» **Records from a collection**
[Start of section]

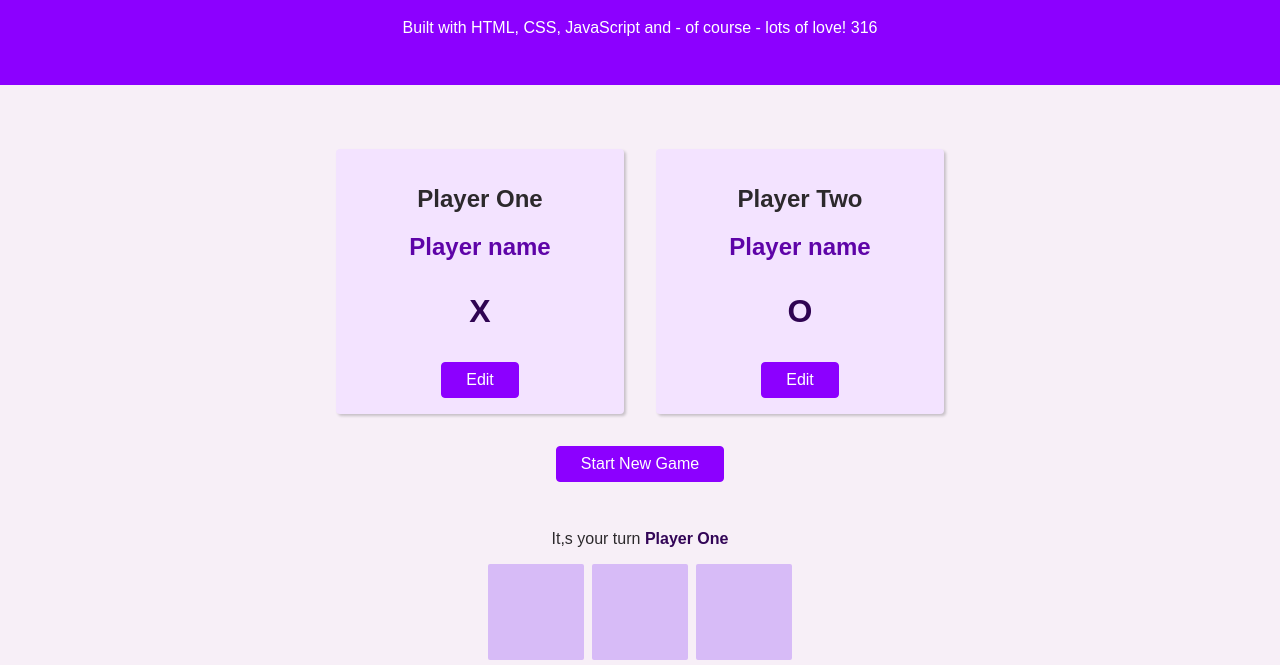
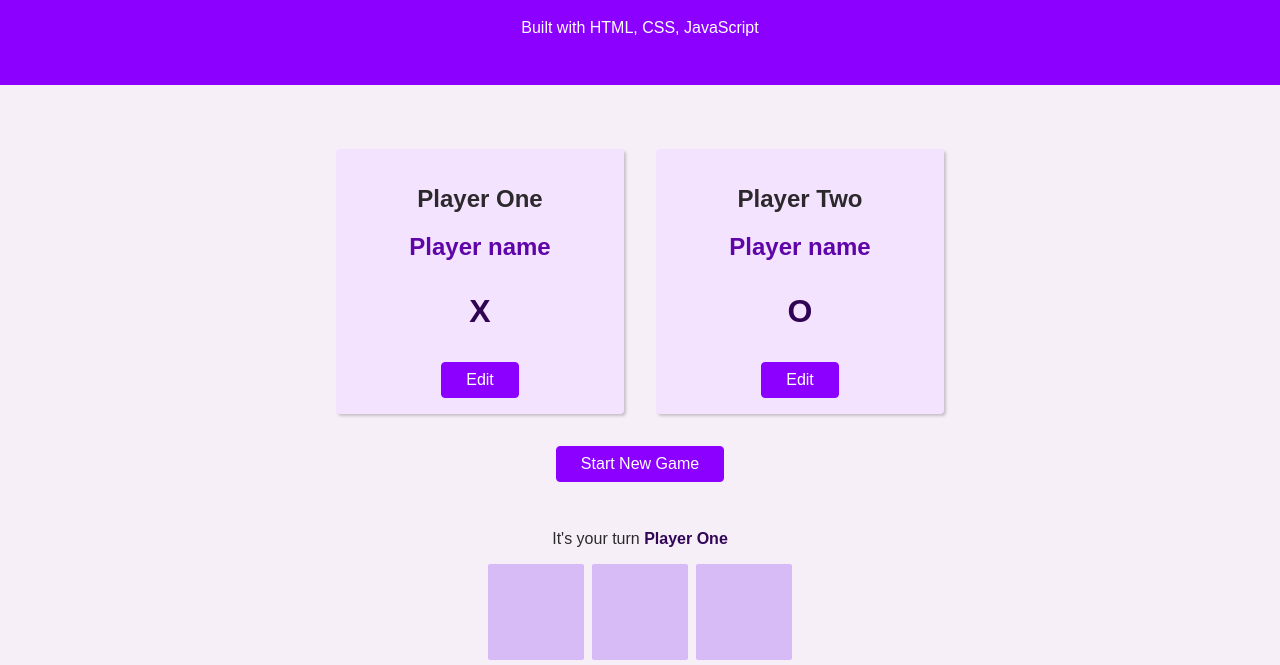
Before and after one commit to hardiksingla/TicTakToe, a plain HTML site: page index.html in a window 1280 px wide. Both pictures are taken after a click on the button "Start New Game". Shown: the part 93-758 px from the top of the page. Drawn offline with Linux system fonts and the light colour scheme.

Commit message:
more bug fix

```diff
--- a/game.js
+++ b/game.js
@@ -36,6 +36,7 @@ function selectGameBox(event) {
       winnerName.textContent = players[winner - 1].playerName;
     }
     endGame.style.display = "block";
+    activePlayerDisplay.parentElement.style.display="none"
   }
 }
 function switchPlayer() {
--- a/index.html
+++ b/index.html
@@ -17,7 +17,7 @@
     <div id="backdrop"></div>
     <header>
       <h1>Play Tic, Tac, Toe</h1>
-      <p>Built with HTML, CSS, JavaScript and - of course - lots of love! 316</p>
+      <p>Built with HTML, CSS, JavaScript</p>
     </header>
     <aside class="modal" id="config-overlay">
       <h2>Choose Your Name</h2>
@@ -60,7 +60,7 @@
           <h2 id="endGameText">You Won! <span id="winner"></span></h2>
           <p>Click Start New Game, to start new game!</p>
         </article>
-        <p>It,s your turn <span id="active-player-name">player name</span></p>
+        <p>It's your turn <span id="active-player-name">player name</span></p>
         <ol id="game-board">
           <li data-row="1"  data-col="1"></li>
           <li data-row="1"  data-col="2"></li>
```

[End of section]

» **Exercise details**
In the lines above, spot each one that contains the word "span" and copy it.

» **Written answer**
           <h2 id="endGameText">You Won! <span id="winner"></span></h2>
-        <p>It,s your turn <span id="active-player-name">player name</span></p>
+        <p>It's your turn <span id="active-player-name">player name</span></p>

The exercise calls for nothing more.